A tree rarely 50 ft high in nature; young shoots finely downy at first, soon glabrous, light brown by the autumn, darkening to deep brown. Leaflets usually five, sometimes seven, 1 to 3 in. long, 3⁄4 to 2 in. wide, oval or ovate, the terminal one sometimes obovate, rounded or acute, sometimes abruptly acuminate at the apex, tapered or rounded at the base, coarsely but shallowly toothed, thick, dark green and glabrous above, pale and downy in the axils of the veins beneath; stalks of the lateral leaflets 1⁄4 to 1⁄2 in. long, that of the terminal one up to 1 in. long. Fruits as in F. americana, but not much exceeding 1 in. in length.
Native of limestone districts in Texas; discovered by Dr Bigelow in 1852. It is closely allied to F. americana, but has thicker, broader leaflets, mostly rounded or acute at the apex and usually five to each leaf; the fruits are also smaller. The remarkable thickness of the leaves of this species is well shown by the specimen in the Ash collection at Kew.

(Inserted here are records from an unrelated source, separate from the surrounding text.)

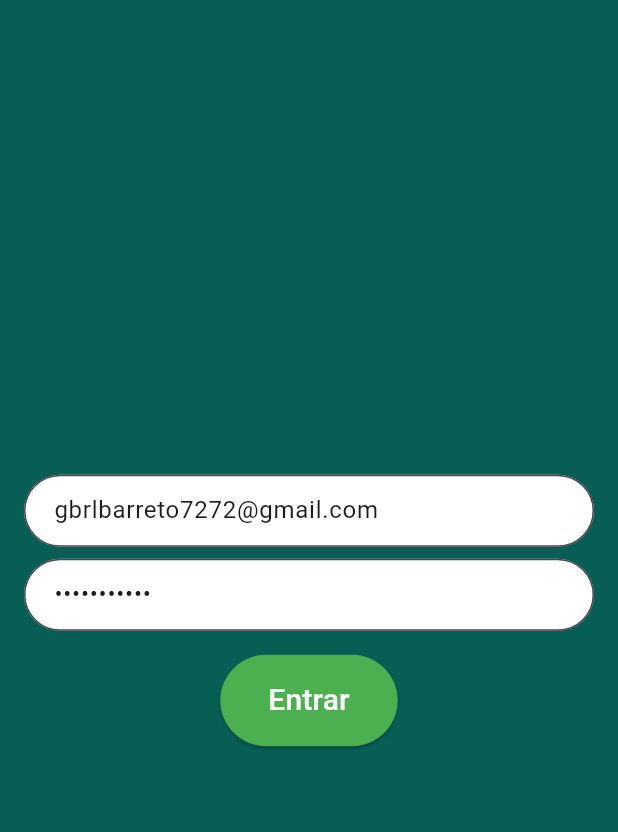
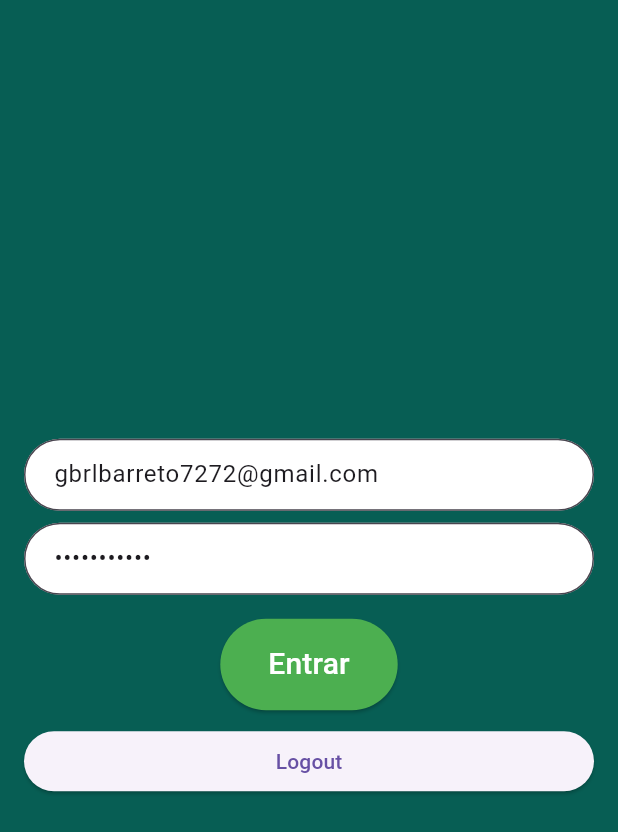
Before and after one commit to gbrlbarreto/Auth0_Flutter, a Flutter app: the screen it shows after launch, after a tap on "Entrar", on a phone screen of 412 x 824 dp. Shown: the top 832 px of the screen. Run offline on Flutter 3.47's test engine with Material 3 defaults, Android fonts, the phone set to English and light mode, and no system bars; missing offline and left inert: auth0_flutter.

Commit message:
adicionar log out

```diff
--- a/lib/Login.dart
+++ b/lib/Login.dart
@@ -1,23 +1,30 @@
+import 'package:auth0_flutter/auth0_flutter.dart';
 import 'package:auth0test/Home.dart';
 import 'package:auth0test/model/Usuario.dart';
 import 'package:flutter/material.dart';
-import 'package:auth0_flutter/auth0_flutter.dart';
-import 'profile_view.dart';
+import 'package:http/http.dart' as http;
 
 class Login extends StatefulWidget {
+  const Login({super.key});
+
   @override
   State<Login> createState() => _LoginState();
 }
 
 class _LoginState extends State<Login> {
-
   Credentials? _credentials;
 
   late Auth0 auth0;
 
-  TextEditingController _controllerEmail = TextEditingController(text: 'gbrlbarreto7272@gmail.com');
-  TextEditingController _controllerSenha = TextEditingController(text: 'Ls19031996!');
+  final TextEditingController _controllerEmail =
+      TextEditingController(text: 'gbrlbarreto7272@gmail.com');
+  final TextEditingController _controllerSenha =
+      TextEditingController(text: 'Ls19031996!');
   bool isLoading = false;
+  String? idToken;
+  final String domain = 'dev-3or80za1jx5523rh.us.auth0.com';
+  final String clientId = '0EoobKJ7DtyWJA2a677hi9sLmfxtfmQJ';
+  final String redirectUri = 'com.example.app://login-callback';
 
   _logarUsuario() async {
     setState(() {
@@ -38,19 +45,13 @@ class _LoginState extends State<Login> {
         scopes: {'openid', 'profile', 'email', 'offline_access'},
       );
       print(result);
+      idToken = result.idToken;
 
       // Verifica se o login foi bem-sucedido
-      if (result != null && result.accessToken != null) {
       Navigator.pushReplacement(
         context,
         MaterialPageRoute(builder: (context) => Home()),
       );
-      } else {
-        // Caso o login falhe, exiba uma mensagem de erro
-        ScaffoldMessenger.of(context).showSnackBar(
-          SnackBar(content: Text('Erro ao realizar login. Tente novamente.')),
-        );
-      }
     } catch (e) {
       print("Erro no login: $e");
       // Exibe uma mensagem de erro em caso de falha
@@ -60,10 +61,36 @@ class _LoginState extends State<Login> {
     });
   }
 
+  Future<void> logout() async {
+    if (idToken == null) {
+      print('ID Token não encontrado!');
+      return;
+    }
+
+    final String logoutUrl =
+        'https://$domain/oidc/logout?id_token_hint=$idToken&post_logout_redirect_uri=$redirectUri';
+
+    try {
+      final response = await http.get(Uri.parse(logoutUrl));
+
+      if (response.statusCode == 200) {
+        setState(() {
+          idToken = null;
+        });
+        print('Logout bem-sucedido!');
+      } else {
+        print('Erro ao fazer logout: ${response.body}');
+      }
+    } catch (e) {
+      print('Erro ao fazer logout: $e');
+    }
+  }
+
   @override
   void initState() {
     super.initState();
-    auth0 = Auth0('dev-3or80za1jx5523rh.us.auth0.com', '0EoobKJ7DtyWJA2a677hi9sLmfxtfmQJ');
+    auth0 = Auth0('dev-3or80za1jx5523rh.us.auth0.com',
+        '0EoobKJ7DtyWJA2a677hi9sLmfxtfmQJ');
   }
 
   @override
@@ -79,7 +106,7 @@ class _LoginState extends State<Login> {
               children: <Widget>[
                 Padding(
                   padding: EdgeInsets.only(bottom: 8),
-                child: Container(
+                  child: SizedBox(
                     width: 300,
                     child: TextField(
                       controller: _controllerEmail,
@@ -92,13 +119,12 @@ class _LoginState extends State<Login> {
                         filled: true,
                         fillColor: Colors.white,
                         border: OutlineInputBorder(
-                        borderRadius: BorderRadius.circular(32)
+                            borderRadius: BorderRadius.circular(32)),
                       ),
                     ),
                   ),
                 ),
-              ),
-                Container(
+                SizedBox(
                   width: 300,
                   child: TextField(
                     controller: _controllerSenha,
@@ -111,25 +137,16 @@ class _LoginState extends State<Login> {
                       filled: true,
                       fillColor: Colors.white,
                       border: OutlineInputBorder(
-                      borderRadius: BorderRadius.circular(32)
-                    ),
+                          borderRadius: BorderRadius.circular(32)),
                     ),
                   ),
                 ),
                 Padding(
                   padding: EdgeInsets.only(top: 16, bottom: 10),
                   child: Center(
-                    child:
-                        isLoading
+                    child: isLoading
                         ? CircularProgressIndicator()
                         : ElevatedButton(
-                              child: Text(
-                                "Entrar",
-                                style: TextStyle(
-                                  color: Colors.white,
-                                  fontSize: 20,
-                                ),
-                              ),
                             style: ButtonStyle(
                               backgroundColor: WidgetStateProperty.all(
                                 Colors.green,
@@ -146,9 +163,21 @@ class _LoginState extends State<Login> {
                             onPressed: () {
                               _logarUsuario();
                             },
+                            child: Text(
+                              "Entrar",
+                              style: TextStyle(
+                                color: Colors.white,
+                                fontSize: 20,
                               ),
                             ),
                           ),
+                  ),
+                ),
+                ElevatedButton(
+                    onPressed: () {
+                      logout();
+                    },
+                    child: Text('Logout'))
               ],
             ),
           ),
--- a/lib/main.dart
+++ b/lib/main.dart
@@ -1,4 +1,4 @@
-import 'package:auth0test/Login.dart';
+import 'package:auth0test/login.dart';
 import 'package:flutter/material.dart';
 
 void main() {
--- a/lib/main_view.dart
+++ b/lib/main_view.dart
@@ -3,7 +3,7 @@ import 'package:flutter/material.dart';
 import 'profile_view.dart';
 
 class MainView extends StatefulWidget {
-  const MainView({Key? key}) : super(key: key);
+  const MainView({super.key});
 
   @override
   State<MainView> createState() => _MainViewState();
--- a/lib/profile_view.dart
+++ b/lib/profile_view.dart
@@ -2,7 +2,7 @@ import 'package:auth0_flutter/auth0_flutter.dart';
 import 'package:flutter/material.dart';
 
 class ProfileView extends StatelessWidget {
-  const ProfileView({Key? key, required this.user}) : super(key: key);
+  const ProfileView({super.key, required this.user});
 
   final UserProfile user;
 
--- a/pubspec.yaml
+++ b/pubspec.yaml
@@ -35,6 +35,7 @@ dependencies:
   # Use with the CupertinoIcons class for iOS style icons.
   cupertino_icons: ^1.0.8
   auth0_flutter: ^1.9.0
+  http: ^1.3.0
 
 dev_dependencies:
   flutter_test:
```
Also changed, not shown: pubspec.lock. Lines whose indentation alone changed are shown as unchanged.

Miss Miller (op. cit., p. 36) has pointed out that there has been a confusion between this ash and F. americana var. microcarpa (q.v.) and that the F. albicans Buckl. and the F. americana var. albicans (Buckl.) Lingelsh. are a mixture of the two.